Paul Klee: Air Academy's Abby Farrell to play wheelchair basketball at Illinois
DENVER — The really funny part is when somebody tells Abigail Farrell she can't do something.
Good luck with that.
The first time she was told no, Abby couldn't say anything back. She was still in the womb, about five months from being born to Matt and Michelle, when doctors said Abby had something called spina bifida. It's a stupid birth defect that can cause severe physical limitations in the lower body. So she waited a few years to prove them wrong.
"When she was born we never thought this was possible," says Michelle Farrell (Dusserre), her mom, a silver medal-winning gymnast alongside Mary Lou Retton at the 1984 Olympics.
"This" is what happens when "no" meets 4 feet, 8 inches of will power: Monday, Abby called the University of Illinois and gave an oral commitment to play basketball in college.
And the Air Academy senior won't be done there.
See, here's the thing about Abby Farrell: Give her an inch and she'll take the whole tape measure. Then she'll chop it up, inch by inch, so her peers can use it to test his or her perceived boundaries. Joining one of the top wheelchair basketball programs in the country whets her competitive fix, but to her it's just another strategic move toward her endgame.
"I guess there's a lot of things I want to do," Abby said. "One thing is I want to see more people with disabilities have opportunities in sports. I would love to see enough kids with disabilities want to get involved in basketball so there's more teams to grow the sport. It's growing as we speak, but there's still so much more than can be done."
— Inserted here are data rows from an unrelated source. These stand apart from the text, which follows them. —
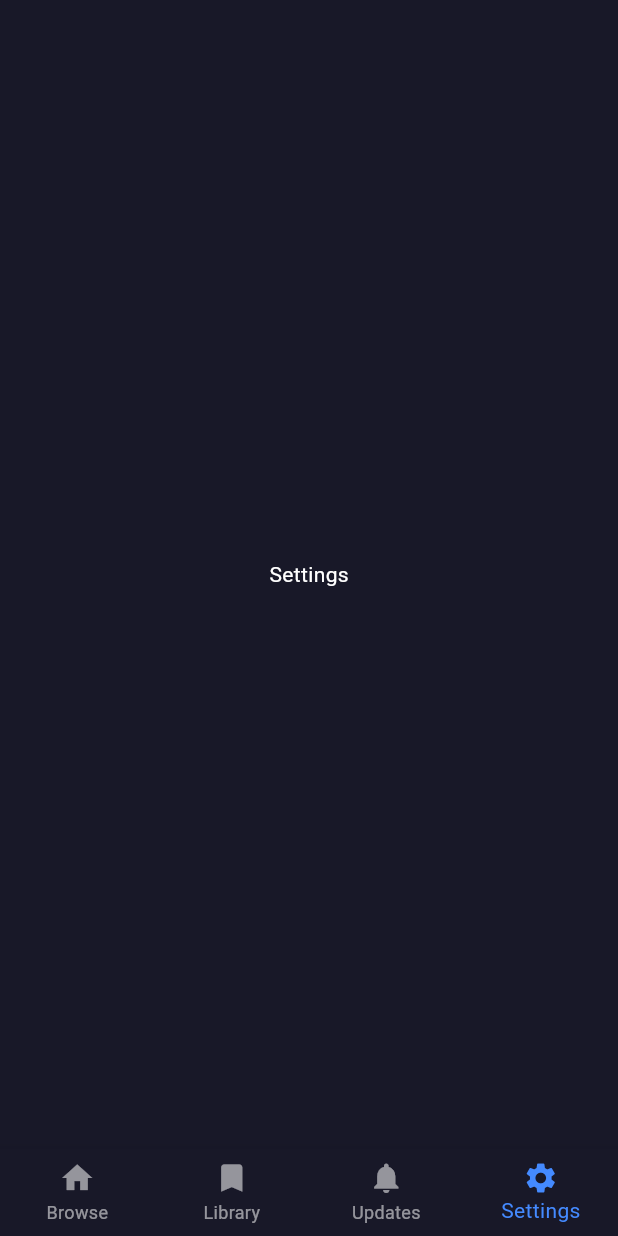
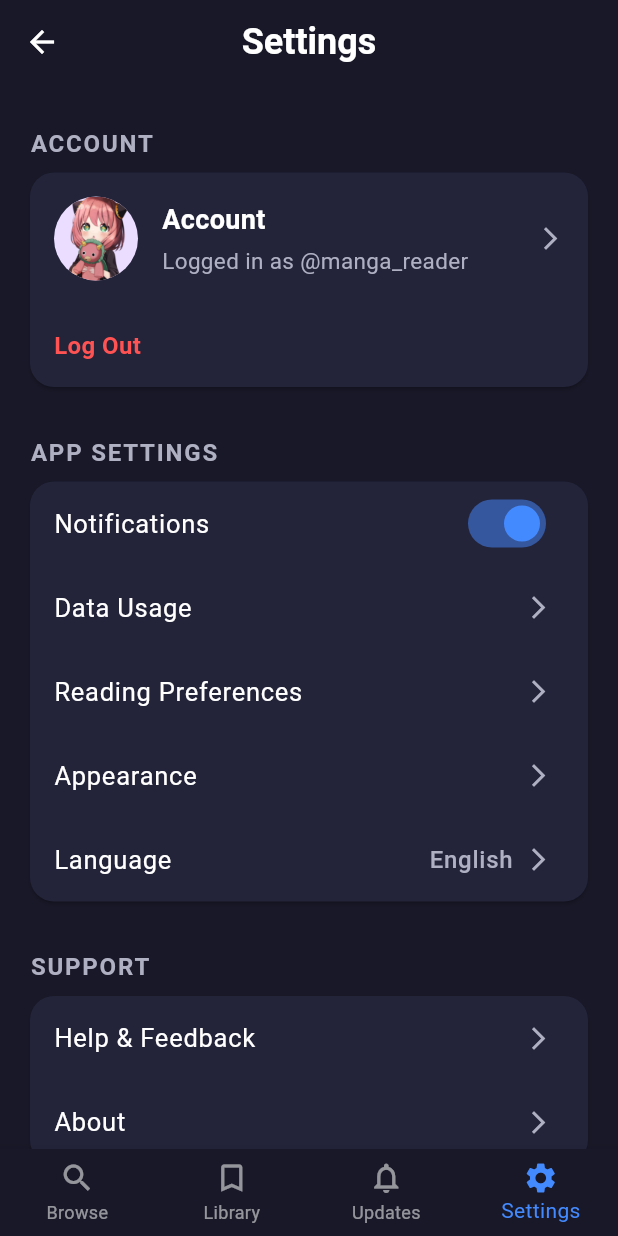
Before and after one commit to Vlex127/manga, a Flutter app: the screen it shows after launch, item 4 of the bottom bar chosen, on a phone screen of 412 x 824 dp. Run offline on Flutter 3.47's test engine with Material 3 defaults, Android fonts, the phone set to English and light mode, and no system bars.

Commit message:
Implement Settings and Updates screens; enhance navigation in main.dart

```diff
--- a/lib/main.dart
+++ b/lib/main.dart
@@ -1,5 +1,7 @@
 import 'package:flutter/material.dart';
-import 'library.dart'; // Make sure this file exists and exports LibraryScreen
+import 'library.dart';
+import 'settings.dart';
+import 'updates.dart';
 
 void main() {
   runApp(const MyApp());
@@ -30,9 +32,8 @@ class _MainNavigationState extends State<MainNavigation> {
   final List<Widget> _screens = [
     const BrowseMangaScreen(),
     const LibraryScreen(),
-    // Add other screens if needed
-    Center(child: Text('Updates', style: TextStyle(color: Colors.white))),
-    Center(child: Text('Settings', style: TextStyle(color: Colors.white))),
+    const UpdatesScreen(),
+    const SettingsScreen(),
   ];
 
   @override
@@ -45,17 +46,23 @@ class _MainNavigationState extends State<MainNavigation> {
         backgroundColor: const Color(0xFF181828),
         selectedItemColor: Colors.blueAccent,
         unselectedItemColor: Colors.white54,
+        currentIndex: _currentIndex,
+        onTap: (index) {
+          setState(() {
+            _currentIndex = index;
+          });
+        },
         items: const [
           BottomNavigationBarItem(
-            icon: Icon(Icons.home),
+            icon: Icon(Icons.search),
             label: 'Browse',
           ),
           BottomNavigationBarItem(
-            icon: Icon(Icons.bookmark),
+            icon: Icon(Icons.bookmark_border),
             label: 'Library',
           ),
           BottomNavigationBarItem(
-            icon: Icon(Icons.notifications),
+            icon: Icon(Icons.notifications_none),
             label: 'Updates',
           ),
           BottomNavigationBarItem(
@@ -63,12 +70,6 @@ class _MainNavigationState extends State<MainNavigation> {
             label: 'Settings',
           ),
         ],
-        currentIndex: _currentIndex,
-        onTap: (index) {
-          setState(() {
-            _currentIndex = index;
-          });
-        },
       ),
     );
   }
@@ -170,7 +171,7 @@ class BrowseMangaScreen extends StatelessWidget {
           ],
         ),
       ),
-       );
+    );
   }
 }
 
--- /dev/null
+++ b/lib/settings.dart
@@ -0,0 +1,188 @@
+import 'package:flutter/material.dart';
+
+class SettingsScreen extends StatefulWidget {
+  const SettingsScreen({Key? key}) : super(key: key);
+
+  @override
+  State<SettingsScreen> createState() => _SettingsScreenState();
+}
+
+class _SettingsScreenState extends State<SettingsScreen> {
+  bool notificationsEnabled = true;
+  String language = 'English';
+
+  @override
+  Widget build(BuildContext context) {
+    return Scaffold(
+      backgroundColor: const Color(0xFF181828),
+      appBar: AppBar(
+        backgroundColor: const Color(0xFF181828),
+        elevation: 0,
+        leading: IconButton(
+          icon: const Icon(Icons.arrow_back, color: Colors.white),
+          onPressed: () => Navigator.of(context).pop(),
+        ),
+        title: const Text(
+          'Settings',
+          style: TextStyle(
+            color: Colors.white,
+            fontWeight: FontWeight.bold,
+            fontSize: 24,
+          ),
+        ),
+        centerTitle: true,
+      ),
+      body: ListView(
+        padding: const EdgeInsets.all(16),
+        children: [
+          const SizedBox(height: 8),
+          _buildSectionTitle('ACCOUNT'),
+          _buildAccountCard(),
+          const SizedBox(height: 24),
+          _buildSectionTitle('APP SETTINGS'),
+          _buildAppSettingsCard(),
+          const SizedBox(height: 24),
+          _buildSectionTitle('SUPPORT'),
+          _buildSupportCard(),
+        ],
+      ),
+    );
+  }
+
+  Widget _buildSectionTitle(String title) {
+    return Padding(
+      padding: const EdgeInsets.symmetric(horizontal: 4, vertical: 4),
+      child: Text(
+        title,
+        style: const TextStyle(
+          color: Color(0xFFB0B0C3),
+          fontWeight: FontWeight.bold,
+          fontSize: 16,
+          letterSpacing: 1.2,
+        ),
+      ),
+    );
+  }
+
+  Widget _buildAccountCard() {
+    return Card(
+      color: const Color(0xFF23233A),
+      shape: RoundedRectangleBorder(borderRadius: BorderRadius.circular(16)),
+      child: Padding(
+        padding: const EdgeInsets.all(16),
+        child: Column(
+          crossAxisAlignment: CrossAxisAlignment.start,
+          children: [
+            Row(
+              children: [
+                CircleAvatar(
+                  radius: 28,
+                  backgroundImage: AssetImage('assets/anya.png'), // Use your asset
+                ),
+                const SizedBox(width: 16),
+                Column(
+                  crossAxisAlignment: CrossAxisAlignment.start,
+                  children: const [
+                    Text(
+                      'Account',
+                      style: TextStyle(
+                        color: Colors.white,
+                        fontWeight: FontWeight.bold,
+                        fontSize: 18,
+                      ),
+                    ),
+                    SizedBox(height: 4),
+                    Text(
+                      'Logged in as @manga_reader',
+                      style: TextStyle(
+                        color: Color(0xFFB0B0C3),
+                        fontSize: 15,
+                      ),
+                    ),
+                  ],
+                ),
+                const Spacer(),
+                Icon(Icons.arrow_forward_ios, color: Color(0xFFB0B0C3), size: 18),
+              ],
+            ),
+            const Divider(height: 32, color: Color(0xFF23233A)),
+            GestureDetector(
+              onTap: () {},
+              child: const Text(
+                'Log Out',
+                style: TextStyle(
+                  color: Colors.redAccent,
+                  fontWeight: FontWeight.bold,
+                  fontSize: 16,
+                ),
+              ),
+            ),
+          ],
+        ),
+      ),
+    );
+  }
+
+  Widget _buildAppSettingsCard() {
+    return Card(
+      color: const Color(0xFF23233A),
+      shape: RoundedRectangleBorder(borderRadius: BorderRadius.circular(16)),
+      child: Column(
+        children: [
+          SwitchListTile(
+            value: notificationsEnabled,
+            onChanged: (val) => setState(() => notificationsEnabled = val),
+            title: const Text('Notifications', style: TextStyle(color: Colors.white, fontSize: 17)),
+            activeColor: Colors.blueAccent,
+            inactiveThumbColor: Colors.grey,
+            inactiveTrackColor: Colors.grey.shade700,
+          ),
+          _buildSettingsTile('Data Usage'),
+          _buildSettingsTile('Reading Preferences'),
+          _buildSettingsTile('Appearance'),
+          ListTile(
+            title: const Text('Language', style: TextStyle(color: Colors.white, fontSize: 17)),
+            trailing: Row(
+              mainAxisSize: MainAxisSize.min,
+              children: [
+                Text(language, style: const TextStyle(color: Color(0xFFB0B0C3), fontSize: 16)),
+                const SizedBox(width: 8),
+                const Icon(Icons.arrow_forward_ios, color: Color(0xFFB0B0C3), size: 18),
+              ],
+            ),
+            onTap: () {},
+          ),
+        ],
+      ),
+    );
+  }
+
+  Widget _buildSettingsTile(String title) {
+    return ListTile(
+      title: Text(title, style: const TextStyle(color: Colors.white, fontSize: 17)),
+      trailing: const Icon(Icons.arrow_forward_ios, color: Color(0xFFB0B0C3), size: 18),
+      onTap: () {},
+    );
+  }
+
+  Widget _buildSupportCard() {
+    return Card(
+      color: const Color(0xFF23233A),
+      shape: RoundedRectangleBorder(borderRadius: BorderRadius.circular(16)),
+      child: Column(
+        children: [
+          ListTile(
+            title: const Text('Help & Feedback', style: TextStyle(color: Colors.white, fontSize: 17)),
+            trailing: const Icon(Icons.arrow_forward_ios, color: Color(0xFFB0B0C3), size: 18),
+            onTap: () {},
+          ),
+          ListTile(
+            title: const Text('About', style: TextStyle(color: Colors.white, fontSize: 17)),
+            trailing: const Icon(Icons.arrow_forward_ios, color: Color(0xFFB0B0C3), size: 18),
+            onTap: () {},
+          ),
+        ],
+      ),
+    );
+  }
+}
--- /dev/null
+++ b/lib/updates.dart
@@ -0,0 +1,30 @@
+import 'package:flutter/material.dart';
+
+class UpdatesScreen extends StatelessWidget {
+  const UpdatesScreen({Key? key}) : super(key: key);
+
+  @override
+  Widget build(BuildContext context) {
+    return Scaffold(
+      backgroundColor: const Color(0xFF181828),
+      appBar: AppBar(
+        backgroundColor: Colors.transparent,
+        elevation: 0,
+        title: const Text(
+          'Updates',
+          style: TextStyle(
+            fontWeight: FontWeight.bold,
+            fontSize: 28,
+            color: Colors.white,
+          ),
+        ),
+      ),
+      body: const Center(
+        child: Text(
+          'Catch up on new and exciting Mangas.',
+          style: TextStyle(color: Colors.white54, fontSize: 18),
+        ),
+      ),
+    );
+  }
+}
```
Rather than waiting around, Abby plans on doing it herself. She's a go-getter like that. It was that way when Abby turned 8 and joined the Pikes Peak Linkers, a youth golf program in Colorado Springs, and when she skied competitively, from a bucket seat, at Winter Park, Breckenridge and Copper Mountain. It was definitely that way when Abby was introduced to wheelchair basketball at a summer camp in Aurora. She says the camp changed her life.
"I was like, 'This is cool, because I get to play a sport with other people in my position,'" she says. "I think, for me, I love the team aspect of it. You have to depend on each other."
That's Abby in a nutshell: as if overcoming six surgeries before her first birthday wasn't enough, or traveling to the Czech Republic for the International Wheelchair and Sports World Games, or earning scholarship money to play college basketball at 4-foot-8 ("I'm pretty good on defense, but they can still shoot over me," she says) wasn't enough, she's not content to simply forge her own path. Her jam is bringing others along for their own ride.
"My team (the Denver Rolling Nuggets) was the only team in Colorado. There's other states, like Illinois, that have two or three teams and they can have a state championship," Abby says. "How cool would that be? Hopefully someday we'll have that here."
Abby took recruiting visits to Illinois, Wisconsin-Whitewater and Texas-Arlington. Illinois is a powerhouse on the college circuit, one coached by Paralympic gold medalist Stephanie Wheeler. Abby is determined - if that's a strong enough word — to make sure others have similar opportunities. Credit mom and dad — Matt and Michelle — for doing the parent things. Any time there's college scholarship money involved, there's a good chance the parents were there for guidance and support and rides to practice, and that's especially noteworthy because most of Abby's practices were an hour north in Denver.
It helped that hers is a sports family. Michelle was only 15 when she won that Olympic silver medal we were talking about, and Matt has worked in the sports industry for 20-plus years and now is an executive with USA Swimming. Here's a hunch their greatest contribution to sports will be Abby's contributions to sports — when her dream of giving disabled athletes a louder voice and more available playing fields and courts someday becomes reality.
"The hope is that people can see what she's doing, they may have a child or know of a child and say, 'Gosh I didn't know they could do that,'" Michelle says.
Who's going to say no?